Please retype the listing below word for word and exclude its images.

===

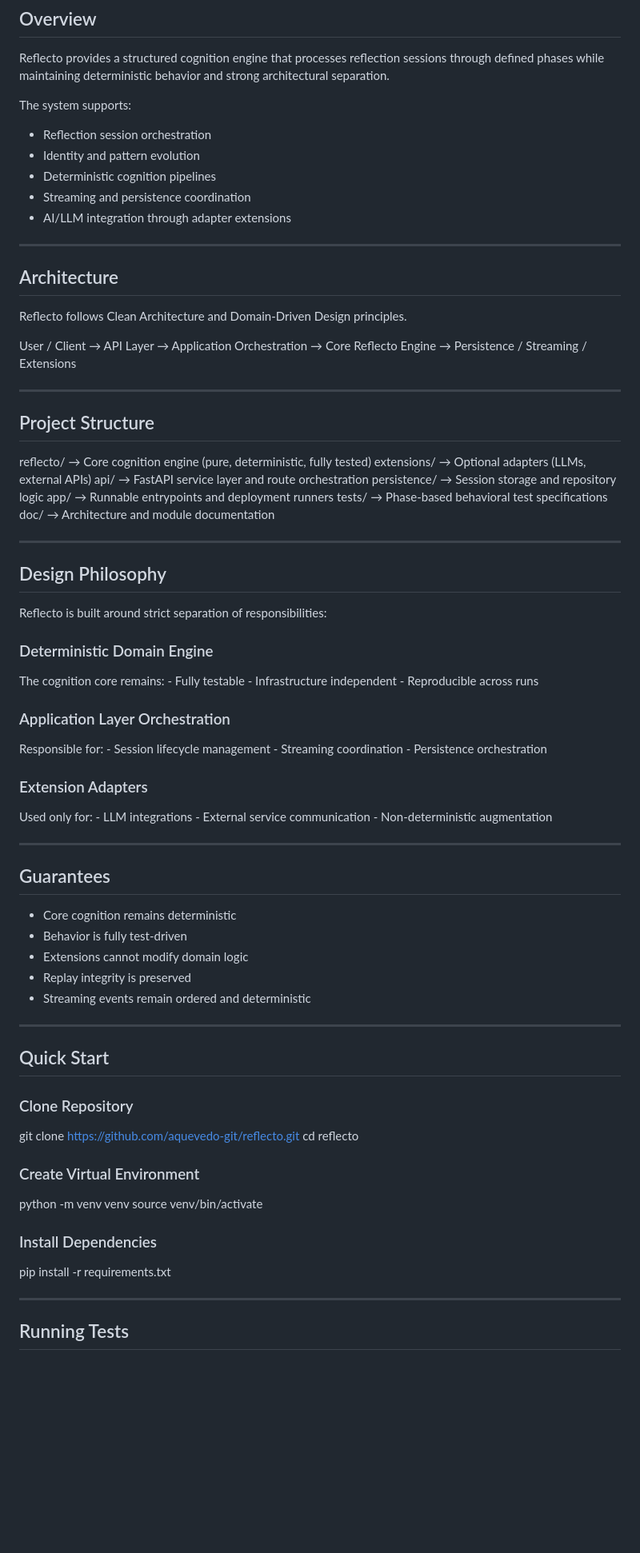
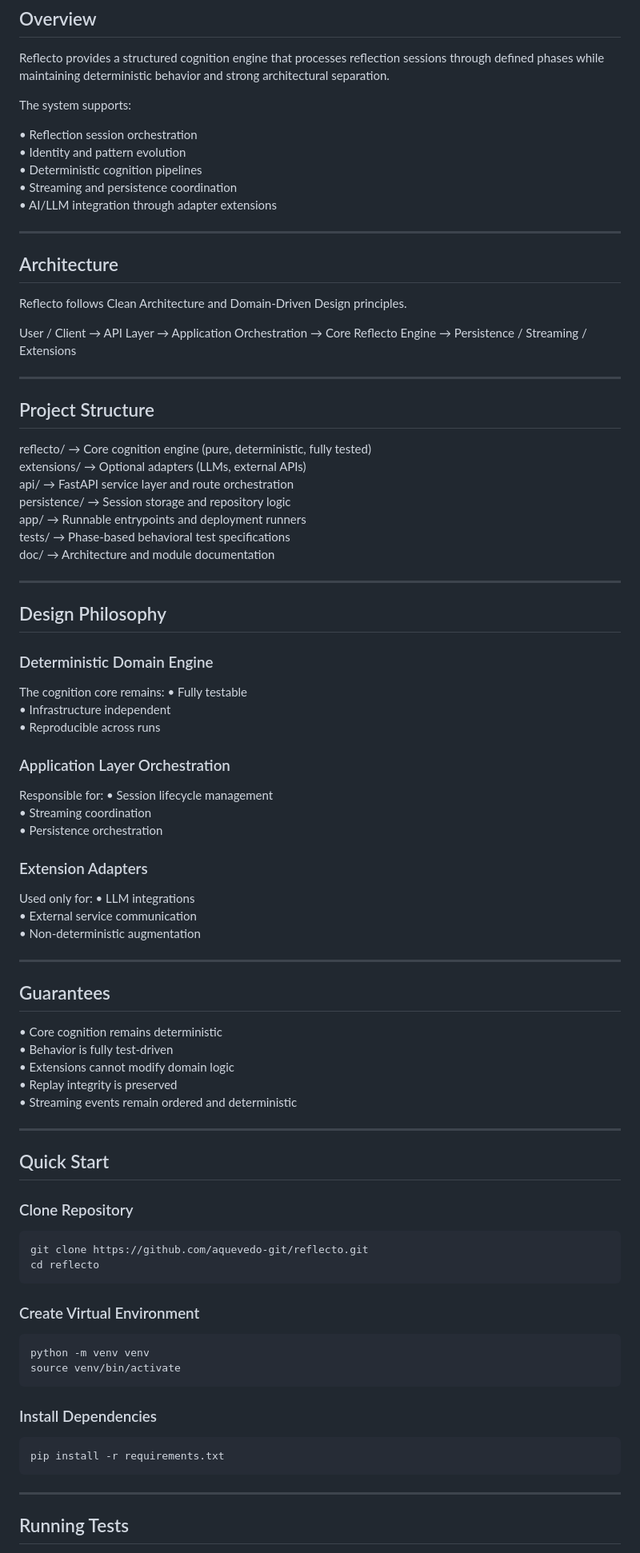
Before and after one commit to aquevedo-git/reflecto, a Markdown page: README.md, the part around one of its changes. Shown at 80% size. Drawn GitHub-style; blank space fills up the shorter version.

Commit message:
Enhance README with full architecture documentation and Mermaid diagram

```diff
--- a/README.md
+++ b/README.md
@@ -21,17 +58,17 @@ deterministic behavior and strong architectural separation.
 
 The system supports:
 
--   Reflection session orchestration
--   Identity and pattern evolution
--   Deterministic cognition pipelines
--   Streaming and persistence coordination
--   AI/LLM integration through adapter extensions
+• Reflection session orchestration\
+• Identity and pattern evolution\
+• Deterministic cognition pipelines\
+• Streaming and persistence coordination\
+• AI/LLM integration through adapter extensions
 
 ------------------------------------------------------------------------
 
 ## Architecture
 
-Reflecto follows Clean Architecture and Domain-Driven Design principles.
+Reflecto follows Clean Architecture and Domain‑Driven Design principles.
 
 User / Client → API Layer → Application Orchestration → Core Reflecto
 Engine → Persistence / Streaming / Extensions
@@ -40,43 +77,45 @@ Engine → Persistence / Streaming / Extensions
 
 ## Project Structure
 
-reflecto/ → Core cognition engine (pure, deterministic, fully tested)
-extensions/ → Optional adapters (LLMs, external APIs) api/ → FastAPI
-service layer and route orchestration persistence/ → Session storage and
-repository logic app/ → Runnable entrypoints and deployment runners
-tests/ → Phase-based behavioral test specifications doc/ → Architecture
-and module documentation
+reflecto/ → Core cognition engine (pure, deterministic, fully tested)\
+extensions/ → Optional adapters (LLMs, external APIs)\
+api/ → FastAPI service layer and route orchestration\
+persistence/ → Session storage and repository logic\
+app/ → Runnable entrypoints and deployment runners\
+tests/ → Phase‑based behavioral test specifications\
+doc/ → Architecture and module documentation
 
 ------------------------------------------------------------------------
 
 ## Design Philosophy
 
-Reflecto is built around strict separation of responsibilities:
-
 ### Deterministic Domain Engine
 
-The cognition core remains: - Fully testable - Infrastructure
-independent - Reproducible across runs
+The cognition core remains: • Fully testable\
+• Infrastructure independent\
+• Reproducible across runs
 
 ### Application Layer Orchestration
 
-Responsible for: - Session lifecycle management - Streaming
-coordination - Persistence orchestration
+Responsible for: • Session lifecycle management\
+• Streaming coordination\
+• Persistence orchestration
 
 ### Extension Adapters
 
-Used only for: - LLM integrations - External service communication -
-Non-deterministic augmentation
+Used only for: • LLM integrations\
+• External service communication\
+• Non‑deterministic augmentation
 
 ------------------------------------------------------------------------
 
 ## Guarantees
 
--   Core cognition remains deterministic
--   Behavior is fully test-driven
--   Extensions cannot modify domain logic
--   Replay integrity is preserved
--   Streaming events remain ordered and deterministic
+• Core cognition remains deterministic\
+• Behavior is fully test‑driven\
+• Extensions cannot modify domain logic\
+• Replay integrity is preserved\
+• Streaming events remain ordered and deterministic
 
 ------------------------------------------------------------------------
 
@@ -84,15 +123,17 @@ Non-deterministic augmentation
 
 ### Clone Repository
 
-git clone https://github.com/aquevedo-git/reflecto.git cd reflecto
+    git clone https://github.com/aquevedo-git/reflecto.git
+    cd reflecto
 
 ### Create Virtual Environment
 
-python -m venv venv source venv/bin/activate
+    python -m venv venv
+    source venv/bin/activate
 
 ### Install Dependencies
 
-pip install -r requirements.txt
+    pip install -r requirements.txt
 
 ------------------------------------------------------------------------
 
```
Also changed, not shown: other parts of README.md (+59 -22 lines).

===

_Answer space:_
Before and after one commit to aquevedo-git/reflecto, a Markdown page: README.md, the part around one of its changes. Shown at 80% size. Drawn GitHub-style; blank space fills up the shorter version.

Commit message:
Enhance README with full architecture documentation and Mermaid diagram

```diff
--- a/README.md
+++ b/README.md
@@ -21,17 +58,17 @@ deterministic behavior and strong architectural separation.
 
 The system supports:
 
--   Reflection session orchestration
--   Identity and pattern evolution
--   Deterministic cognition pipelines
--   Streaming and persistence coordination
--   AI/LLM integration through adapter extensions
+• Reflection session orchestration\
+• Identity and pattern evolution\
+• Deterministic cognition pipelines\
+• Streaming and persistence coordination\
+• AI/LLM integration through adapter extensions
 
 ------------------------------------------------------------------------
 
 ## Architecture
 
-Reflecto follows Clean Architecture and Domain-Driven Design principles.
+Reflecto follows Clean Architecture and Domain‑Driven Design principles.
 
 User / Client → API Layer → Application Orchestration → Core Reflecto
 Engine → Persistence / Streaming / Extensions
@@ -40,43 +77,45 @@ Engine → Persistence / Streaming / Extensions
 
 ## Project Structure
 
-reflecto/ → Core cognition engine (pure, deterministic, fully tested)
-extensions/ → Optional adapters (LLMs, external APIs) api/ → FastAPI
-service layer and route orchestration persistence/ → Session storage and
-repository logic app/ → Runnable entrypoints and deployment runners
-tests/ → Phase-based behavioral test specifications doc/ → Architecture
-and module documentation
+reflecto/ → Core cognition engine (pure, deterministic, fully tested)\
+extensions/ → Optional adapters (LLMs, external APIs)\
+api/ → FastAPI service layer and route orchestration\
+persistence/ → Session storage and repository logic\
+app/ → Runnable entrypoints and deployment runners\
+tests/ → Phase‑based behavioral test specifications\
+doc/ → Architecture and module documentation
 
 ------------------------------------------------------------------------
 
 ## Design Philosophy
 
-Reflecto is built around strict separation of responsibilities:
-
 ### Deterministic Domain Engine
 
-The cognition core remains: - Fully testable - Infrastructure
-independent - Reproducible across runs
+The cognition core remains: • Fully testable\
+• Infrastructure independent\
+• Reproducible across runs
 
 ### Application Layer Orchestration
 
-Responsible for: - Session lifecycle management - Streaming
-coordination - Persistence orchestration
+Responsible for: • Session lifecycle management\
+• Streaming coordination\
+• Persistence orchestration
 
 ### Extension Adapters
 
-Used only for: - LLM integrations - External service communication -
-Non-deterministic augmentation
+Used only for: • LLM integrations\
+• External service communication\
+• Non‑deterministic augmentation
 
 ------------------------------------------------------------------------
 
 ## Guarantees
 
--   Core cognition remains deterministic
--   Behavior is fully test-driven
--   Extensions cannot modify domain logic
--   Replay integrity is preserved
--   Streaming events remain ordered and deterministic
+• Core cognition remains deterministic\
+• Behavior is fully test‑driven\
+• Extensions cannot modify domain logic\
+• Replay integrity is preserved\
+• Streaming events remain ordered and deterministic
 
 ------------------------------------------------------------------------
 
@@ -84,15 +123,17 @@ Non-deterministic augmentation
 
 ### Clone Repository
 
-git clone https://github.com/aquevedo-git/reflecto.git cd reflecto
+    git clone https://github.com/aquevedo-git/reflecto.git
+    cd reflecto
 
 ### Create Virtual Environment
 
-python -m venv venv source venv/bin/activate
+    python -m venv venv
+    source venv/bin/activate
 
 ### Install Dependencies
 
-pip install -r requirements.txt
+    pip install -r requirements.txt
 
 ------------------------------------------------------------------------
 
```
Also changed, not shown: other parts of README.md (+59 -22 lines).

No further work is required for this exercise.